------ Data listing
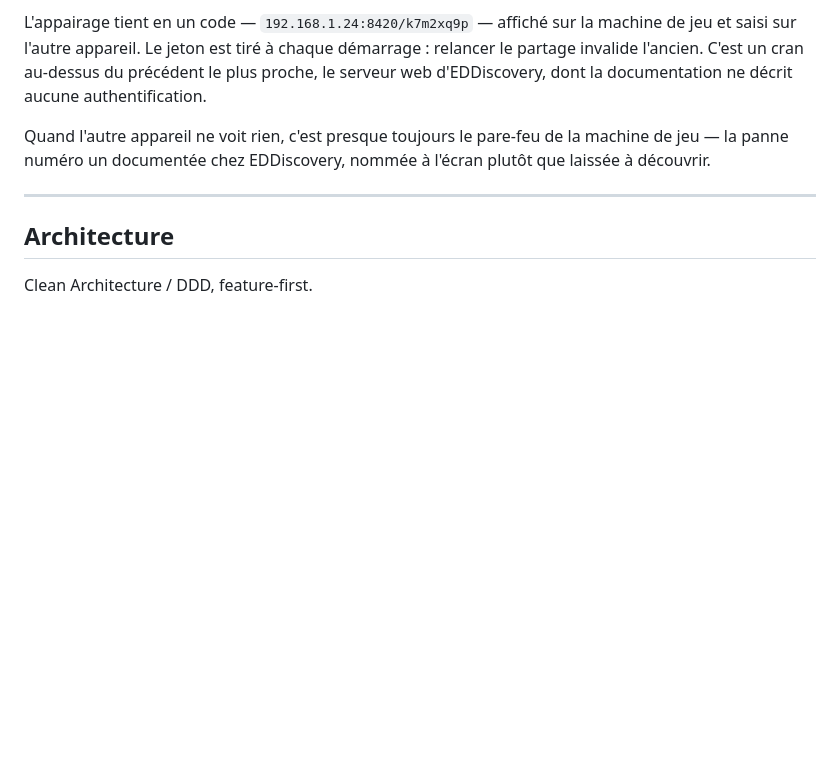
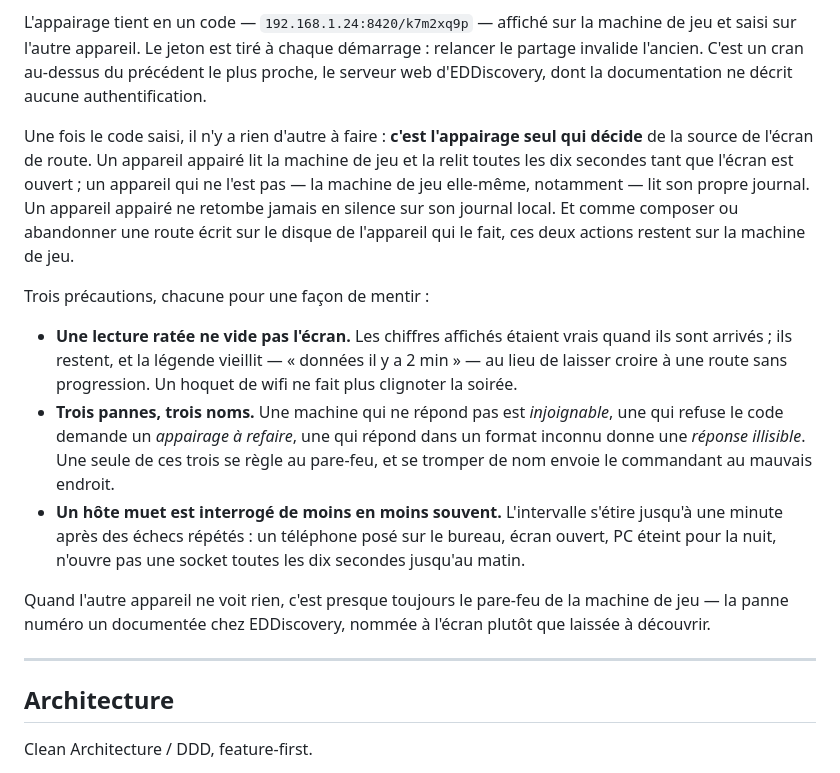
Before and after one commit to b-fontaine/elite-dangerous, a Markdown page: README.md, the part around the change. Drawn GitHub-style; blank space fills up the shorter version.

Commit message:
docs(readme): dire comment le second écran choisit sa source
La section décrivait le pont comme une capacité disponible, sans dire ce qui
arrive une fois le code saisi. Elle le dit maintenant : c'est l'appairage seul
qui décide de la source de l'écran de route, un appareil appairé relit la
machine de jeu toutes les dix secondes tant que l'écran est ouvert, et composer
ou abandonner reste sur la machine de jeu puisque ces deux actions écrivent sur
le disque de l'appareil qui les fait.

Trois précautions y sont nommées, chacune pour une façon de mentir qu'elles
ferment : une lecture ratée ne vide pas l'écran mais fait vieillir la légende ;
les trois pannes du pont portent trois noms distincts, parce qu'une seule se
règle au pare-feu ; et un hôte muet est interrogé de moins en moins souvent.

Co-Authored-By: Claude Opus 5 <noreply@anthropic.com>
Claude-Session: https://claude.ai/code/session_01MLQpKa7dSqjh8r4iBcPUAN

```diff
--- a/README.md
+++ b/README.md
@@ -396,6 +396,30 @@ démarrage : relancer le partage invalide l'ancien. C'est un cran au-dessus du
 précédent le plus proche, le serveur web d'EDDiscovery, dont la documentation ne
 décrit aucune authentification.
 
+Une fois le code saisi, il n'y a rien d'autre à faire : **c'est l'appairage seul
+qui décide** de la source de l'écran de route. Un appareil appairé lit la
+machine de jeu et la relit toutes les dix secondes tant que l'écran est ouvert ;
+un appareil qui ne l'est pas — la machine de jeu elle-même, notamment — lit son
+propre journal. Un appareil appairé ne retombe jamais en silence sur son journal
+local. Et comme composer ou abandonner une route écrit sur le disque de
+l'appareil qui le fait, ces deux actions restent sur la machine de jeu.
+
+Trois précautions, chacune pour une façon de mentir :
+
+- **Une lecture ratée ne vide pas l'écran.** Les chiffres affichés étaient vrais
+  quand ils sont arrivés ; ils restent, et la légende vieillit — « données il y
+  a 2 min » — au lieu de laisser croire à une route sans progression. Un
+  hoquet de wifi ne fait plus clignoter la soirée.
+- **Trois pannes, trois noms.** Une machine qui ne répond pas est *injoignable*,
+  une qui refuse le code demande un *appairage à refaire*, une qui répond dans
+  un format inconnu donne une *réponse illisible*. Une seule de ces trois se
+  règle au pare-feu, et se tromper de nom envoie le commandant au mauvais
+  endroit.
+- **Un hôte muet est interrogé de moins en moins souvent.** L'intervalle
+  s'étire jusqu'à une minute après des échecs répétés : un téléphone posé sur le
+  bureau, écran ouvert, PC éteint pour la nuit, n'ouvre pas une socket toutes
+  les dix secondes jusqu'au matin.
+
 Quand l'autre appareil ne voit rien, c'est presque toujours le pare-feu de la
 machine de jeu — la panne numéro un documentée chez EDDiscovery, nommée à
 l'écran plutôt que laissée à découvrir.
```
------------
Goal of the exercise →
Write out the entries above word for word. Do not include the pictures.

Response area →
Before and after one commit to b-fontaine/elite-dangerous, a Markdown page: README.md, the part around the change. Drawn GitHub-style; blank space fills up the shorter version.

Commit message:
docs(readme): dire comment le second écran choisit sa source
La section décrivait le pont comme une capacité disponible, sans dire ce qui
arrive une fois le code saisi. Elle le dit maintenant : c'est l'appairage seul
qui décide de la source de l'écran de route, un appareil appairé relit la
machine de jeu toutes les dix secondes tant que l'écran est ouvert, et composer
ou abandonner reste sur la machine de jeu puisque ces deux actions écrivent sur
le disque de l'appareil qui les fait.

Trois précautions y sont nommées, chacune pour une façon de mentir qu'elles
ferment : une lecture ratée ne vide pas l'écran mais fait vieillir la légende ;
les trois pannes du pont portent trois noms distincts, parce qu'une seule se
règle au pare-feu ; et un hôte muet est interrogé de moins en moins souvent.

Co-Authored-By: Claude Opus 5 <noreply@anthropic.com>
Claude-Session: https://claude.ai/code/session_01MLQpKa7dSqjh8r4iBcPUAN

```diff
--- a/README.md
+++ b/README.md
@@ -396,6 +396,30 @@ démarrage : relancer le partage invalide l'ancien. C'est un cran au-dessus du
 précédent le plus proche, le serveur web d'EDDiscovery, dont la documentation ne
 décrit aucune authentification.
 
+Une fois le code saisi, il n'y a rien d'autre à faire : **c'est l'appairage seul
+qui décide** de la source de l'écran de route. Un appareil appairé lit la
+machine de jeu et la relit toutes les dix secondes tant que l'écran est ouvert ;
+un appareil qui ne l'est pas — la machine de jeu elle-même, notamment — lit son
+propre journal. Un appareil appairé ne retombe jamais en silence sur son journal
+local. Et comme composer ou abandonner une route écrit sur le disque de
+l'appareil qui le fait, ces deux actions restent sur la machine de jeu.
+
+Trois précautions, chacune pour une façon de mentir :
+
+- **Une lecture ratée ne vide pas l'écran.** Les chiffres affichés étaient vrais
+  quand ils sont arrivés ; ils restent, et la légende vieillit — « données il y
+  a 2 min » — au lieu de laisser croire à une route sans progression. Un
+  hoquet de wifi ne fait plus clignoter la soirée.
+- **Trois pannes, trois noms.** Une machine qui ne répond pas est *injoignable*,
+  une qui refuse le code demande un *appairage à refaire*, une qui répond dans
+  un format inconnu donne une *réponse illisible*. Une seule de ces trois se
+  règle au pare-feu, et se tromper de nom envoie le commandant au mauvais
+  endroit.
+- **Un hôte muet est interrogé de moins en moins souvent.** L'intervalle
+  s'étire jusqu'à une minute après des échecs répétés : un téléphone posé sur le
+  bureau, écran ouvert, PC éteint pour la nuit, n'ouvre pas une socket toutes
+  les dix secondes jusqu'au matin.
+
 Quand l'autre appareil ne voit rien, c'est presque toujours le pare-feu de la
 machine de jeu — la panne numéro un documentée chez EDDiscovery, nommée à
 l'écran plutôt que laissée à découvrir.
```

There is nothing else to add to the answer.